TAK-981 demonstrates antitumor activity, including complete regression (CR) of some tumors, in immune-competent BALB/c mice bearing syngeneic A20 lymphoma tumors. This model was utilized to investigate 1) target engagement and pathway inhibition, 2) modulation of IFN-regulated genes in tumor and blood, 3) dependence of antitumor activity on Type I IFN signaling and adaptive immunity, and 4) changes in immune cell infiltrates in tumors.

IHC analysis of tumors showed TAK-981-SUMO adduct formation and decrease of SUMOylated protein levels after a single IV dose of 7.5 mg/kg TAK-981, as measured by assays for TAK-981-SUMO adduct and SUMO2/3 conjugates, respectively. IFN-regulated genes including CXCL10, IFIT1, and ISG15 are coordinately upregulated 4-8 hrs post-dose in tumor and in blood, as demonstrated by Nanostring, and plasma levels of IP-10 (CXCL10) increase. Single cell RNAseq experiments on dissociated tumors demonstrated upregulation of IFN-regulated genes in T cells and monocytes in the tumor microenvironment.

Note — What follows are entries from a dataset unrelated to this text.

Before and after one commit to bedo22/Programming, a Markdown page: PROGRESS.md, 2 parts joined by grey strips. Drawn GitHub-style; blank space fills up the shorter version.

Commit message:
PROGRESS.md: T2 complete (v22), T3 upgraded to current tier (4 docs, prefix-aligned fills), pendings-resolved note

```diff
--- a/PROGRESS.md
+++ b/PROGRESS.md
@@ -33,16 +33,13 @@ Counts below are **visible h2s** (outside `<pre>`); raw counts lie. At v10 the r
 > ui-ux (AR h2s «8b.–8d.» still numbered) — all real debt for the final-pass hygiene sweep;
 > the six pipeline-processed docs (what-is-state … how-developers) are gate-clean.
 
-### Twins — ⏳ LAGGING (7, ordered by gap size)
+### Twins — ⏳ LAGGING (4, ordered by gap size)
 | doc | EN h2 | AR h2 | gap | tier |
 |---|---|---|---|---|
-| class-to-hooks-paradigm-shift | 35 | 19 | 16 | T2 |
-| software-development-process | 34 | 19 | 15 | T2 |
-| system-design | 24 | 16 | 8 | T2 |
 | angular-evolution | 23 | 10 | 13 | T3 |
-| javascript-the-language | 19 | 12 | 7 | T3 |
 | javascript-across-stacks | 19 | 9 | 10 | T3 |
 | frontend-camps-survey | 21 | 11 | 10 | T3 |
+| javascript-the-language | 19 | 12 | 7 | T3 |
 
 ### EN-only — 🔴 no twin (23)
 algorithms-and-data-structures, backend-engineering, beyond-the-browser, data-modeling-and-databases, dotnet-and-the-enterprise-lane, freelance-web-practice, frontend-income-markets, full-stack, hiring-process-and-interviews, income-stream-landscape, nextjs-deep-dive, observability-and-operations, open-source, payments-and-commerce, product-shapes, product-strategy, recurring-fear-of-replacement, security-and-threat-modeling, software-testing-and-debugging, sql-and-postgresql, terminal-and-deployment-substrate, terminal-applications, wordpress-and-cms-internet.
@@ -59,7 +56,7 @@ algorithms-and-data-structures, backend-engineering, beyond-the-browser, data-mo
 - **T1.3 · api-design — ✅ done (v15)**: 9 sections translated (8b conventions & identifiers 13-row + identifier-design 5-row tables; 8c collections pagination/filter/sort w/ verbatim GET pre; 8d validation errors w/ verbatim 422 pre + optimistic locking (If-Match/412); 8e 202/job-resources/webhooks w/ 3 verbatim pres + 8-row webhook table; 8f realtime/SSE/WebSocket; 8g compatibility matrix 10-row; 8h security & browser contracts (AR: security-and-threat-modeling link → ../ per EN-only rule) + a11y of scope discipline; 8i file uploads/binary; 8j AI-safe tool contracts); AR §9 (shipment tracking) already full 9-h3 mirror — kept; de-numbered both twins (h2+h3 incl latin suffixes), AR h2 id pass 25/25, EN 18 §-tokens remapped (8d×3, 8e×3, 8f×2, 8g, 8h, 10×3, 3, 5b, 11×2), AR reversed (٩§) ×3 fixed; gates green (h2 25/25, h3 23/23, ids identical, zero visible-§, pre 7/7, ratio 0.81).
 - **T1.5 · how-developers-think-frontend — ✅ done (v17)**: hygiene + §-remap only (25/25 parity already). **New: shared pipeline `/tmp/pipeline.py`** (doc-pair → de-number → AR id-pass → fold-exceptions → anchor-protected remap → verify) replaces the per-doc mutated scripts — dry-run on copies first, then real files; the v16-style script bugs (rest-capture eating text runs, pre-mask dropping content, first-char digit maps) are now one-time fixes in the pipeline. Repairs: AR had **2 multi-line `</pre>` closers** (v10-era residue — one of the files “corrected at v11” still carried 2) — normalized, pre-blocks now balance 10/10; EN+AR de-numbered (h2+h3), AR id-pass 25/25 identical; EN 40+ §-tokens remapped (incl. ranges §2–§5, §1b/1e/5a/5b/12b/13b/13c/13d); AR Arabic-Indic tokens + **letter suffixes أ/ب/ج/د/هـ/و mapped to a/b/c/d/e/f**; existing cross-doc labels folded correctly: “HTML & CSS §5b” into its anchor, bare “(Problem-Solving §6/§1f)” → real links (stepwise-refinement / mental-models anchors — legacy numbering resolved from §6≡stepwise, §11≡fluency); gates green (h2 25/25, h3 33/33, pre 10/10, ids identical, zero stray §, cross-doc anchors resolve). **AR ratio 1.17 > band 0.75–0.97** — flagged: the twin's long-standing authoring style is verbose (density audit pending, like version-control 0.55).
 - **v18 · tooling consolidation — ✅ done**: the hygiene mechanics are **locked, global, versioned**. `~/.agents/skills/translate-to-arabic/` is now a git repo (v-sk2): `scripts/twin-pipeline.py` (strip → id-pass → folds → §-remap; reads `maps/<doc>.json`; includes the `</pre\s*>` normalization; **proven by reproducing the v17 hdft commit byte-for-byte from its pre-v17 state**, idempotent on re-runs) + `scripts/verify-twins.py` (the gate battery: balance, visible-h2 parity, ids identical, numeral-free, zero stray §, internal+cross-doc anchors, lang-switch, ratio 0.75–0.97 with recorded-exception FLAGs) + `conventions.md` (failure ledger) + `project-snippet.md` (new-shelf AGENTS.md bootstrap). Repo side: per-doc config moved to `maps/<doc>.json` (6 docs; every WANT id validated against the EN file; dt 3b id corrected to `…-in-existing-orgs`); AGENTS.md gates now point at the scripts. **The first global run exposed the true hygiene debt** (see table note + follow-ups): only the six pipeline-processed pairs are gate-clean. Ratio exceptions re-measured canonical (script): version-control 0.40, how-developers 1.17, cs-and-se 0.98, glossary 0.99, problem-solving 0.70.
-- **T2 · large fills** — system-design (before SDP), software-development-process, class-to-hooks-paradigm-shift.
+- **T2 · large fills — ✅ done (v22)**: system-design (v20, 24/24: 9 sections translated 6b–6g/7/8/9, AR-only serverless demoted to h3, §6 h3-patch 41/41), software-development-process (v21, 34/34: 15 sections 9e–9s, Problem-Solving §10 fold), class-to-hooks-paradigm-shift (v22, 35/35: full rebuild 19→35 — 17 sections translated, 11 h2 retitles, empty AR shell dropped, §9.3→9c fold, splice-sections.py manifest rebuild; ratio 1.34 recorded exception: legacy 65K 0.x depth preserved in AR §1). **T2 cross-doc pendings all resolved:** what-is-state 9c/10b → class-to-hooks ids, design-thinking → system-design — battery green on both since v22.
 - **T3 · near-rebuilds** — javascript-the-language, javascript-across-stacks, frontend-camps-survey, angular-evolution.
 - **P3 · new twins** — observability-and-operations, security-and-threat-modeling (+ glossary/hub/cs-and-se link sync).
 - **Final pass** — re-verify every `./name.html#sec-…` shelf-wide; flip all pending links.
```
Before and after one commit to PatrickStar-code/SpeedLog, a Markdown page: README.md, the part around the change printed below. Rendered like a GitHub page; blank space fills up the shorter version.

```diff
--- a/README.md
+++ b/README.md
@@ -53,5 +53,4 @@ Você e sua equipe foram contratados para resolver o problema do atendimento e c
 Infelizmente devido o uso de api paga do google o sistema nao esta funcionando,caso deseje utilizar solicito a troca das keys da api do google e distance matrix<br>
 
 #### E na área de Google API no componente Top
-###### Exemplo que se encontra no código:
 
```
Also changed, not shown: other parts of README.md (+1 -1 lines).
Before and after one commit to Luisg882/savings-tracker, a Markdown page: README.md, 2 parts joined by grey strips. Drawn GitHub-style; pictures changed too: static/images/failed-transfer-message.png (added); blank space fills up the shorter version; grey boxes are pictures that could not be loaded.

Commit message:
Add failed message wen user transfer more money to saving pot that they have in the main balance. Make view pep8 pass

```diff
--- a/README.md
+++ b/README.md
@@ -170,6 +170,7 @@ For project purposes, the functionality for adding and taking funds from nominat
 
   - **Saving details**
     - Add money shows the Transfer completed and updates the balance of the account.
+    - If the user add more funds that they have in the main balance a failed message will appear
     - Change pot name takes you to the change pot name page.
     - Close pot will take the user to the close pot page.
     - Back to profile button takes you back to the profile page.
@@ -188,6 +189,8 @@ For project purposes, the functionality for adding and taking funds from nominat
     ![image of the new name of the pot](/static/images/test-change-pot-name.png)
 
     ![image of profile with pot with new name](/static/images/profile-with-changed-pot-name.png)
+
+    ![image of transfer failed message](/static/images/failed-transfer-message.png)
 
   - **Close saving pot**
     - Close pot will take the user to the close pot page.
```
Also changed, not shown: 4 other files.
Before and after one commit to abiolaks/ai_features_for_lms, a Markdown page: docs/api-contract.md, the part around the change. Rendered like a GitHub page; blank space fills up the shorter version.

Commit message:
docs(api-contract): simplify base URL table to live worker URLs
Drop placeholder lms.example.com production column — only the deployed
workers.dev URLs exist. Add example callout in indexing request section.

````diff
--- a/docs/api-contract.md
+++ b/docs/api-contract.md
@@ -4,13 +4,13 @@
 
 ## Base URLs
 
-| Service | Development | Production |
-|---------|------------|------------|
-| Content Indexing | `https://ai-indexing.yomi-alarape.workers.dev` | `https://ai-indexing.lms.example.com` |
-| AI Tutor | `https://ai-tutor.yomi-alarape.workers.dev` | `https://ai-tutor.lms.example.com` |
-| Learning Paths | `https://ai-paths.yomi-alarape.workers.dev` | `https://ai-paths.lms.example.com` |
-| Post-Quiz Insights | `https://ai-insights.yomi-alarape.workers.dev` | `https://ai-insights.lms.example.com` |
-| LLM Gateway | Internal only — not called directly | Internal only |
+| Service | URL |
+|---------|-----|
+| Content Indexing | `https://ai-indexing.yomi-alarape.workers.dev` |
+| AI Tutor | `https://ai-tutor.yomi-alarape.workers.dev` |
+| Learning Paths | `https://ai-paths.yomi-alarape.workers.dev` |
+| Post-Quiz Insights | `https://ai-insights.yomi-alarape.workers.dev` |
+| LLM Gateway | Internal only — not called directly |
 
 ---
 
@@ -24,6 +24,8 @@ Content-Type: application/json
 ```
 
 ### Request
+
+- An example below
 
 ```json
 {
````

TAK-981-mediated antitumor activity is fully dependent on Type I IFN signaling; administration of a neutralizing antibody against the IFN alpha/beta receptor 1 (IFNAR) before dosing TAK-981 results in the loss of antitumor activity against A20. TAK-981-mediated antitumor activity is also dependent on the adaptive immune system, as demonstrated by two experiments in mice lacking T cells (BALB/c Rag2 KO mice, and mice treated with an anti-CD8 antibody to deplete T cells). Antitumor response was diminished in both settings, with no CRs achieved in either model. Flow cytometric analysis of immune infiltrates in A20 tumors grown in BALB/c mice indicated that TAK-981 response is accompanied by an increase in activated T cells in the tumor microenvironment as well as increased NK cells, potentially supporting a role for both innate and adaptive immunity in the MOA.

Evaluation of pharmacodynamic biomarkers in Phase I clinical development will be informed by these preclinical studies.

Citation Format: Allison J. Berger, Sharon Friedlander, Omid Ghasemi, Stephen Grossman, Erik Koenig, Eric Lightcap, Michael Milhollen, Pooja Shah, Gary Shapiro, Vaishali Shinde, Keli Song, Kristina Xega, Agatha Zawadzka, Dennis Huszar. Pharmacodynamic evaluation of the novel SUMOylation inhibitor TAK-981 in a mouse tumor model [abstract]. In: Proceedings of the American Association for Cancer Research Annual Meeting 2019; 2019 Mar 29-Apr 3; Atlanta, GA. Philadelphia (PA): AACR; Cancer Res 2019;79(13 Suppl):Abstract nr 3079.